Your goal
Copy the records below exactly as they stand. Leave out the pictures.

>>

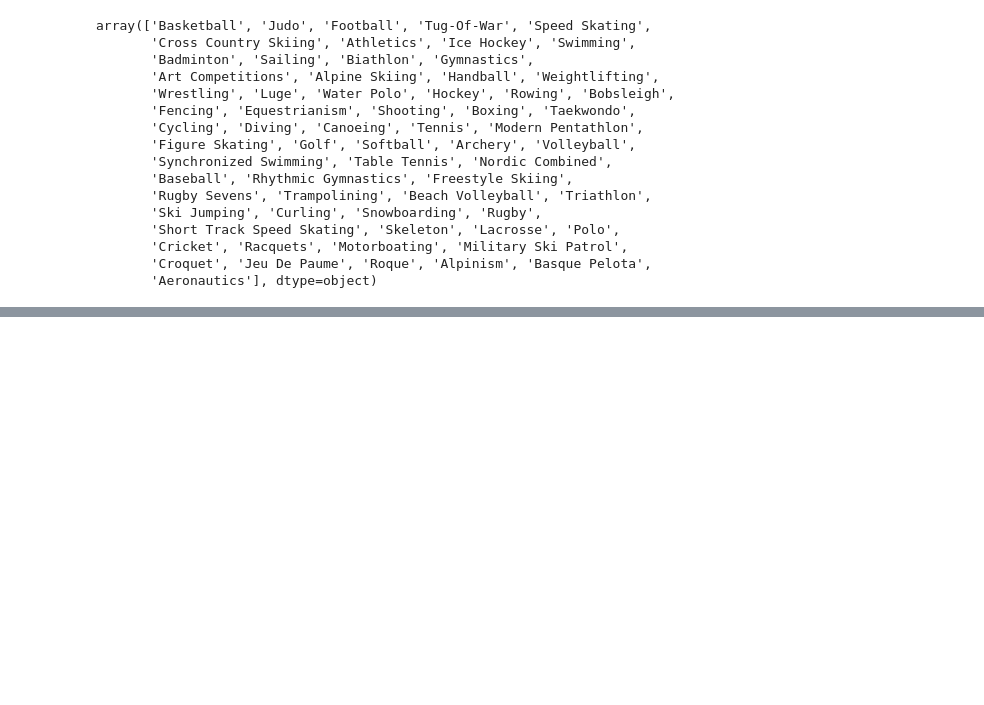
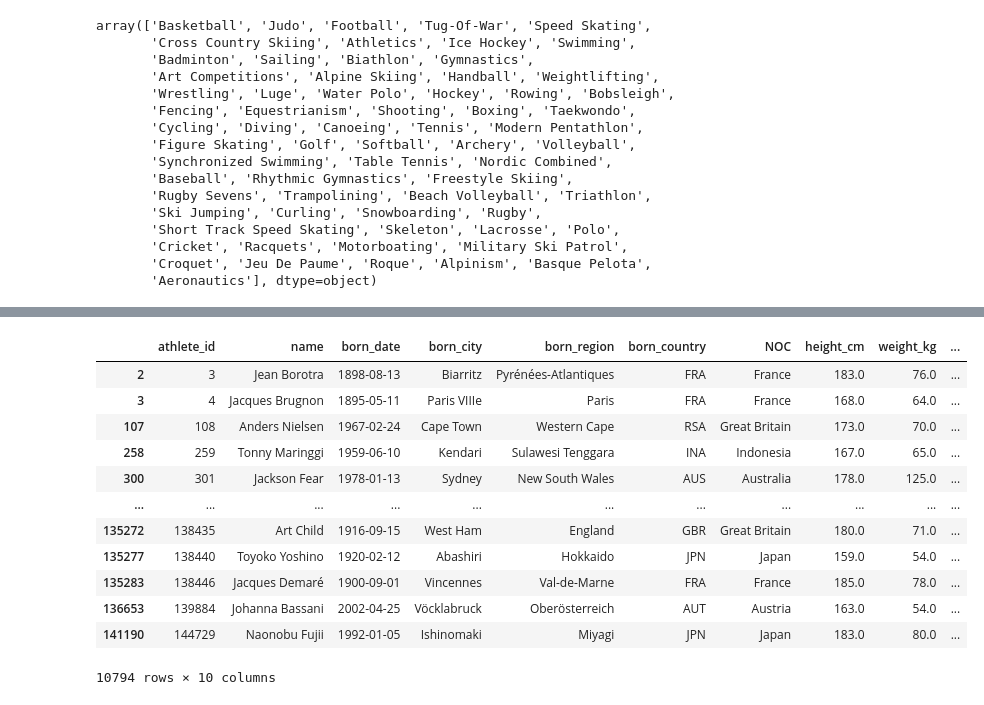
Before and after one commit to KabirKhan1512/SMIT-CDE-Practice, a Jupyter notebook: Pandas/Pandas Assignment Solutions.ipynb, the cells around one changed output, grey strips where cells are left out. Drawn from its saved outputs; the diff is of its cells as text; code cells hidden in the pictures; blank space fills up the shorter version.

```diff
--- a/Pandas/Pandas Assignment Solutions.ipynb
+++ b/Pandas/Pandas Assignment Solutions.ipynb
@@ -164,0 +272,18 @@ array(['Basketball', 'Judo', 'Football', 'Tug-Of-War', 'Speed Skating',
+# %%
+df1 = df.copy(deep=False)
+# %%
+df1.dropna()
+# %% [output]
+|  | athlete_id | name | born_date | born_city | born_region | born_country | NOC | height_cm | weight_kg | ... |
+| 2 | 3 | Jean Borotra | 1898-08-13 | Biarritz | Pyrénées-Atlantiques | FRA | France | 183.0 | 76.0 | ... |
+| 3 | 4 | Jacques Brugnon | 1895-05-11 | Paris VIIIe | Paris | FRA | France | 168.0 | 64.0 | ... |
+| 107 | 108 | Anders Nielsen | 1967-02-24 | Cape Town | Western Cape | RSA | Great Britain | 173.0 | 70.0 | ... |
+| 258 | 259 | Tonny Maringgi | 1959-06-10 | Kendari | Sulawesi Tenggara | INA | Indonesia | 167.0 | 65.0 | ... |
+| 300 | 301 | Jackson Fear | 1978-01-13 | Sydney | New South Wales | AUS | Australia | 178.0 | 125.0 | ... |
+| ... | ... | ... | ... | ... | ... | ... | ... | ... | ... | ... |
+| 135272 | 138435 | Art Child | 1916-09-15 | West Ham | England | GBR | Great Britain | 180.0 | 71.0 | ... |
+| 135277 | 138440 | Toyoko Yoshino | 1920-02-12 | Abashiri | Hokkaido | JPN | Japan | 159.0 | 54.0 | ... |
+| 135283 | 138446 | Jacques Demaré | 1900-09-01 | Vincennes | Val-de-Marne | FRA | France | 185.0 | 78.0 | ... |
+| 136653 | 139884 | Johanna Bassani | 2002-04-25 | Vöcklabruck | Oberösterreich | AUT | Austria | 163.0 | 54.0 | ... |
+| 141190 | 144729 | Naonobu Fujii | 1992-01-05 | Ishinomaki | Miyagi | JPN | Japan | 183.0 | 80.0 | ... |
+10794 rows × 10 columns
```
Also changed, not shown: parts of 16 cells of this notebook, 3 other files.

<<

Exercise solution
Before and after one commit to KabirKhan1512/SMIT-CDE-Practice, a Jupyter notebook: Pandas/Pandas Assignment Solutions.ipynb, the cells around one changed output, grey strips where cells are left out. Drawn from its saved outputs; the diff is of its cells as text; code cells hidden in the pictures; blank space fills up the shorter version.

```diff
--- a/Pandas/Pandas Assignment Solutions.ipynb
+++ b/Pandas/Pandas Assignment Solutions.ipynb
@@ -164,0 +272,18 @@ array(['Basketball', 'Judo', 'Football', 'Tug-Of-War', 'Speed Skating',
+# %%
+df1 = df.copy(deep=False)
+# %%
+df1.dropna()
+# %% [output]
+|  | athlete_id | name | born_date | born_city | born_region | born_country | NOC | height_cm | weight_kg | ... |
+| 2 | 3 | Jean Borotra | 1898-08-13 | Biarritz | Pyrénées-Atlantiques | FRA | France | 183.0 | 76.0 | ... |
+| 3 | 4 | Jacques Brugnon | 1895-05-11 | Paris VIIIe | Paris | FRA | France | 168.0 | 64.0 | ... |
+| 107 | 108 | Anders Nielsen | 1967-02-24 | Cape Town | Western Cape | RSA | Great Britain | 173.0 | 70.0 | ... |
+| 258 | 259 | Tonny Maringgi | 1959-06-10 | Kendari | Sulawesi Tenggara | INA | Indonesia | 167.0 | 65.0 | ... |
+| 300 | 301 | Jackson Fear | 1978-01-13 | Sydney | New South Wales | AUS | Australia | 178.0 | 125.0 | ... |
+| ... | ... | ... | ... | ... | ... | ... | ... | ... | ... | ... |
+| 135272 | 138435 | Art Child | 1916-09-15 | West Ham | England | GBR | Great Britain | 180.0 | 71.0 | ... |
+| 135277 | 138440 | Toyoko Yoshino | 1920-02-12 | Abashiri | Hokkaido | JPN | Japan | 159.0 | 54.0 | ... |
+| 135283 | 138446 | Jacques Demaré | 1900-09-01 | Vincennes | Val-de-Marne | FRA | France | 185.0 | 78.0 | ... |
+| 136653 | 139884 | Johanna Bassani | 2002-04-25 | Vöcklabruck | Oberösterreich | AUT | Austria | 163.0 | 54.0 | ... |
+| 141190 | 144729 | Naonobu Fujii | 1992-01-05 | Ishinomaki | Miyagi | JPN | Japan | 183.0 | 80.0 | ... |
+10794 rows × 10 columns
```
Also changed, not shown: parts of 16 cells of this notebook, 3 other files.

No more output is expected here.